From the Publisher:
One of the most famous opening lines in English literature, the most compelling of stories, and a host of vivid characters, has won Pride and Prejudice its rightful pride-of-place on bookshelves throughout the world. For Mr Bennet, a quiet life is to be highly commended. For Mrs Bennet, finding eligible husbands for her five daughters is the most important of a mother's duties. For Elizabeth, marrying without affection is unthinkable. But for them all, life is about to change when a handsome young man and his equally handsome and wealthy companion, take residence nearby.
Grand country estates, beautiful women, and eligible young men all play their part in this unforgettable story that has delighted readers for 200 years. A story where comedy, heartache and romance interweave to make Pride and Prejudice one of the most popular and enduring novels in the English language.

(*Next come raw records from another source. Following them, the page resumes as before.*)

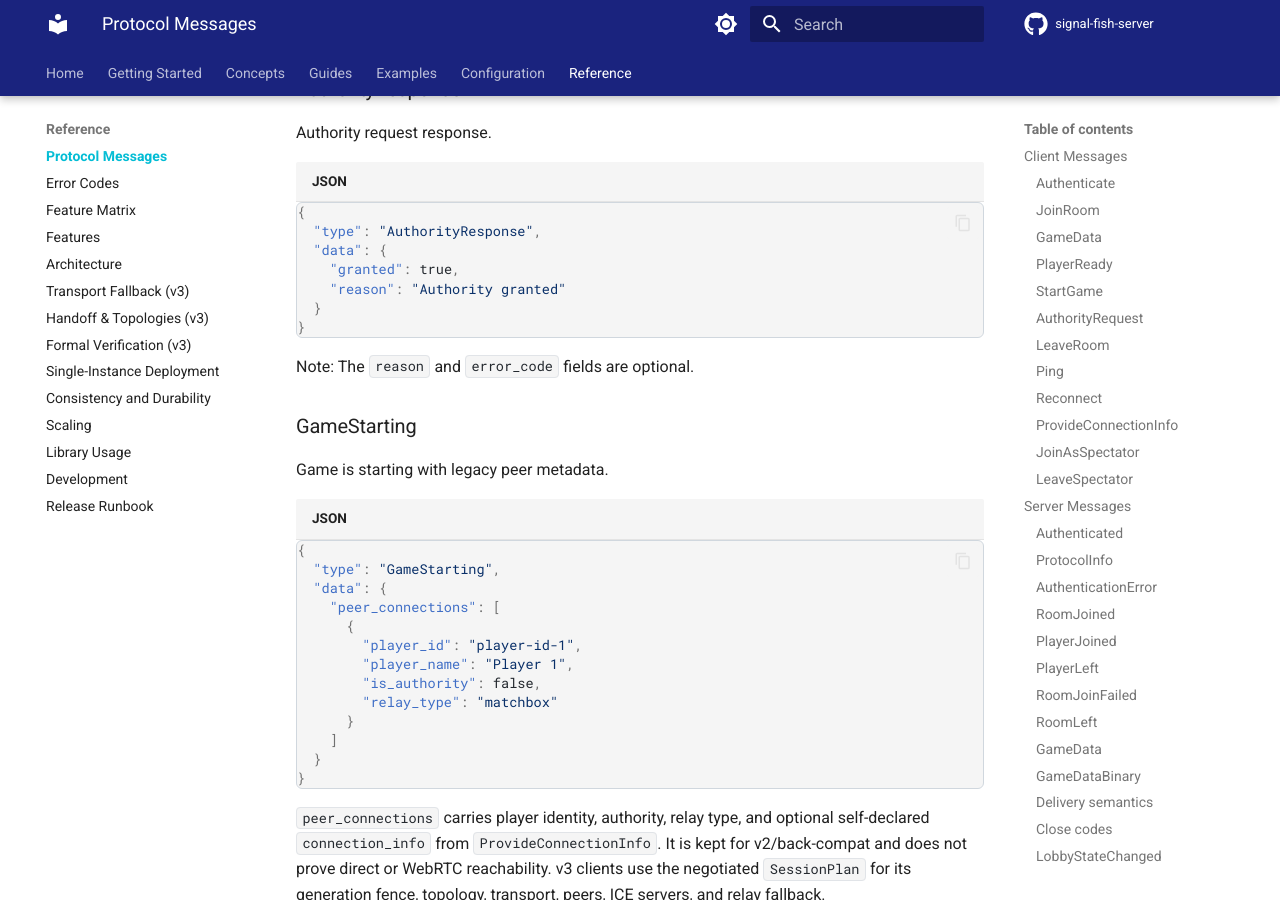
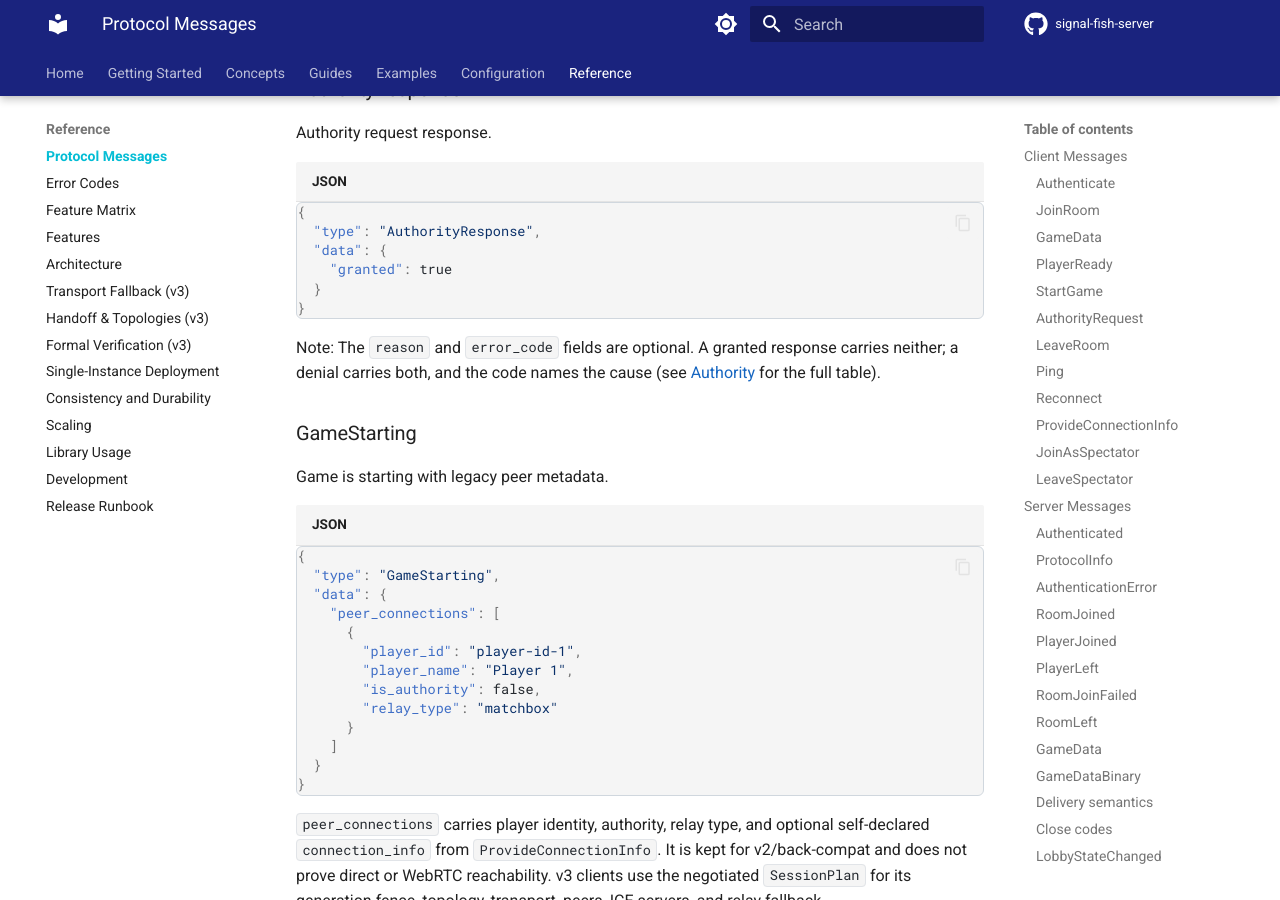
Before and after one commit to Ambiguous-Interactive/signal-fish-server, an MkDocs documentation site: the page built from docs/protocol.md, in a window 1280 px wide and 900 px high, scrolled down 16333 px. Built offline with MkDocs 1.6.1 and Material for MkDocs 9.7.7, drawn with Linux system fonts in a browser that asks for light colours; comment, search, counter and statistics services are not loaded.

Commit message:
docs: name every AuthorityResponse code and the breaking trait change
The granted example carried a `reason` the server has never sent, the
denial table omitted `INTERNAL_ERROR`, and the changelog did not record
that two public traits changed shape.

Co-Authored-By: Claude Opus 5 (1M context) <noreply@anthropic.com>

````diff
--- a/docs/protocol.md
+++ b/docs/protocol.md
@@ -783,14 +783,15 @@ Authority request response.
 {
   "type": "AuthorityResponse",
   "data": {
-    "granted": true,
-    "reason": "Authority granted"
-  }
-}
-
-```
-
-Note: The `reason` and `error_code` fields are optional.
+    "granted": true
+  }
+}
+
+```
+
+Note: The `reason` and `error_code` fields are optional. A granted response
+carries neither; a denial carries both, and the code names the cause (see
+[Authority](concepts/authority.md#requesting-authority) for the full table).
 
 ### GameStarting
 
````
Also changed, not shown: CHANGELOG.md (+4 -0 lines), docs/concepts/authority.md (+1 -0 lines).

Jane Austen was the daughter of a well-connected country clergyman in a small village in southern England, and was distantly related to the aristocracy. She had six brothers and a sister--Cassandra, her best friend and confidante. Although she often wrote about marriage and courtship, Austen never married, nor did her sister. The Austen household was lively, jolly, and bookish, and Jane and her siblings loved performing in amateur theatricals (a pastime which plays a vital part in the plot of her novel MANSFIELD PARK). Jane and Cassandra were taught mostly at home, and learned only the trivial accomplishments necessary to proper young women of the period--music, drawing, dancing, etc.--but Jane was also widely read in literature, including the classics. She began writing her witty, satirical novels to amuse her family, but eventually (1809), when she began writing more seriously, she kept her work secret. All together, she completed six novels that parody the social mores of the time, writing about middle-class provincial life with psychological insight and humor. In 1816, she became afflicted with Addison's disease; she died the next year at age 41 in Winchester, and was buried in the cathedral there. Her gravestone bears a long and affectionate inscription attesting to "the benevolence of her heart, the sweetness of her temper, and the extraordinary endowments of her mind," but omitting any mention of her career as a writer. Austen is revered for her satirical portraits of English life, and for her use of the interior monologue to convey character--a relatively new device at the time she was writing. Her contemporary, Sir Walter Scott, praised "the exquisite touch which renders ordinary commonplace things and characters interesting from the truth of the description and the sentiment." Her work is also the prototype for a debased version of it, the perennially popular "Regency" romance. By the end of the 20th century, her work--the reputation of which had fluctuated widely since her death--became popular again, and was the source of several movies and TV adaptations.